CHILDREN OF MEN “Yeah. Could really go for a Hot Pocket right now.”

"THE GREATEST human significance of science fiction may be as thought experiments, as attempt to minimize future shock, as contemplations of alternative destinies," Carl Sagan wrote in The New York Times Magazine in 1978. "This is part of the reason that science fiction has so wide an appeal among young people: It is they who will live in the future. No society on earth today is well adapted to the earth of 100 or 200 years from now (if we are wise enough or lucky enough to survive that long). We desperately need an exploration of alternative futures, both experimental and conceptual."

Sagan's Times piece—"Growing Up with Science Fiction," about how reading pulp fiction led him to a career as one of history's great scientists—is as nitpicky as it is euphoric, taking pains to point out how unlikely it is that mankind will ever face that '50s staple of giant bug invaders ("Since insects and arachnids breathe by diffusion, such marauders would asphyxiate before they could savage their first metropolis") and how it's even more unlikely we'll ever meet a half-human, half-Vulcan like Mr. Spock ("such a cross is about as likely as the successful mating of a man and a petunia"). But even as he mocks the dull-witted scientists of Douglas Trumbull's 1972 space-hippie saga Silent Running (or damns the film with the faint praise of being "technically proficient"), Sagan finds purpose in even the goofiest of sci-fi: Of all genres, it might be the one that most directly impacts our creation and understanding of the future.

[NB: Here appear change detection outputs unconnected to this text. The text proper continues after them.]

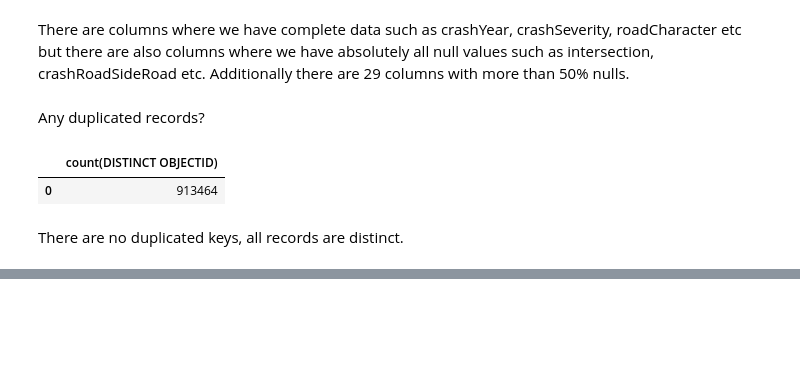
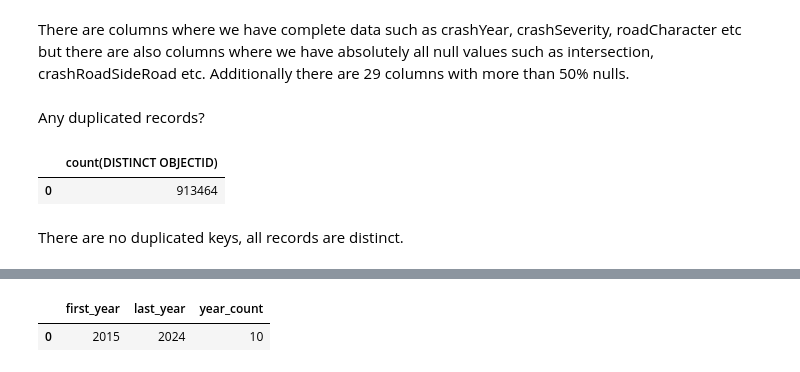
Before and after one commit to Lam-Truong/nz-road-safety-sql, a Jupyter notebook: project_1_workbook.ipynb, the cells around one changed output, grey strips where cells are left out. Saved outputs shown, nothing was run; the diff lists cells and outputs as text; code cells hidden in the pictures; blank space fills up the shorter version.

```diff
--- a/project_1_workbook.ipynb
+++ b/project_1_workbook.ipynb
@@ -152,0 +173,8 @@ The Crash Analysis System (CAS) dataset contains **913,464 crash records** spann
+# %%
+con.execute("""SELECT MIN(year) AS first_year,
+       MAX(year) AS last_year,
+       COUNT(DISTINCT year) AS year_count
+FROM crashes_clean;""").fetchdf()
+# %% [output]
+|  | first_year | last_year | year_count |
+| 0 | 2015 | 2024 | 10 |
```
Also changed, not shown: parts of 10 cells of this notebook, 3 other files.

Silent Running will never look more technically proficient than on Thursday, April 16, when it'll screen as part of OMSI's Sci-Fi Film Fest, a collection of 14 films playing at the museum's recently renovated Empirical Theater. Not only does the Empirical offer one of the biggest screens in Portland, but the sound is there to match; there are few better places to witness some of Hollywood's contemplations of alternative destinies.

Top among OMSI's selections—for me, at least—might be Alfonso Cuarón's melancholy, still-astounding Children of Men (2006, screening Sat April 18), a near-future thriller set in a world without children. Along those same dystopic lines is another oft-overlooked, relatively modern classic: Terry Gilliam's 1995 psych-out 12 Monkeys (Fri April 17), with a glowering Bruce Willis and a wall-eyed Brad Pitt.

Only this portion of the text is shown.